**Work instruction**
Return the data below exactly, please, but drop the pictures.

Collected data entries:
# # # # #

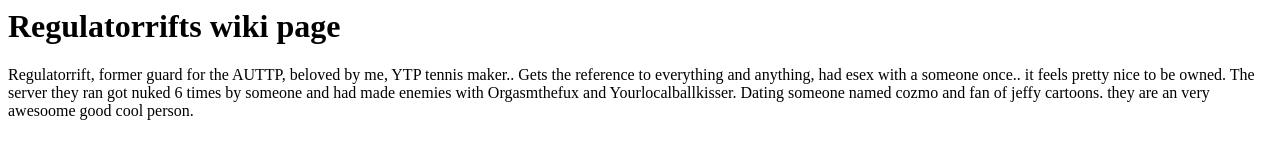
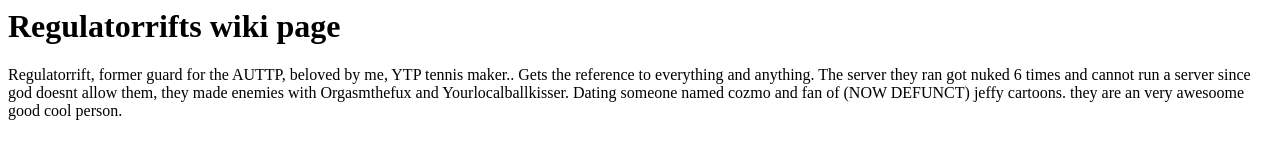
Before and after one commit to 200botalt/200botalt.github.io, a plain HTML site: page wiki/regulatorrift.html in a window 1280 px wide. Drawn offline with Linux system fonts and the light colour scheme.

Commit message:
Update regulatorrift.html

```diff
--- a/wiki/regulatorrift.html
+++ b/wiki/regulatorrift.html
@@ -1,6 +1,6 @@
 <html>
   <body>
     <h1> Regulatorrifts wiki page</h1>
-   <p> Regulatorrift, former guard for the AUTTP, beloved by me, YTP tennis maker.. Gets the reference to everything and anything, had esex with a someone once.. it feels pretty nice to be owned. The server they ran got nuked 6 times by someone and had made enemies with Orgasmthefux and Yourlocalballkisser. Dating someone named cozmo and fan of jeffy cartoons. they are an very awesoome good cool person.</p>
+   <p> Regulatorrift, former guard for the AUTTP, beloved by me, YTP tennis maker.. Gets the reference to everything and anything. The server they ran got nuked 6 times and cannot run a server since god doesnt allow them, they made enemies with Orgasmthefux and Yourlocalballkisser. Dating someone named cozmo and fan of (NOW DEFUNCT) jeffy cartoons. they are an very awesoome good cool person.</p>
  </body>
 </html>
```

# # # # #

**Written answer**
Before and after one commit to 200botalt/200botalt.github.io, a plain HTML site: page wiki/regulatorrift.html in a window 1280 px wide. Drawn offline with Linux system fonts and the light colour scheme.

Commit message:
Update regulatorrift.html

```diff
--- a/wiki/regulatorrift.html
+++ b/wiki/regulatorrift.html
@@ -1,6 +1,6 @@
 <html>
   <body>
     <h1> Regulatorrifts wiki page</h1>
-   <p> Regulatorrift, former guard for the AUTTP, beloved by me, YTP tennis maker.. Gets the reference to everything and anything, had esex with a someone once.. it feels pretty nice to be owned. The server they ran got nuked 6 times by someone and had made enemies with Orgasmthefux and Yourlocalballkisser. Dating someone named cozmo and fan of jeffy cartoons. they are an very awesoome good cool person.</p>
+   <p> Regulatorrift, former guard for the AUTTP, beloved by me, YTP tennis maker.. Gets the reference to everything and anything. The server they ran got nuked 6 times and cannot run a server since god doesnt allow them, they made enemies with Orgasmthefux and Yourlocalballkisser. Dating someone named cozmo and fan of (NOW DEFUNCT) jeffy cartoons. they are an very awesoome good cool person.</p>
  </body>
 </html>
```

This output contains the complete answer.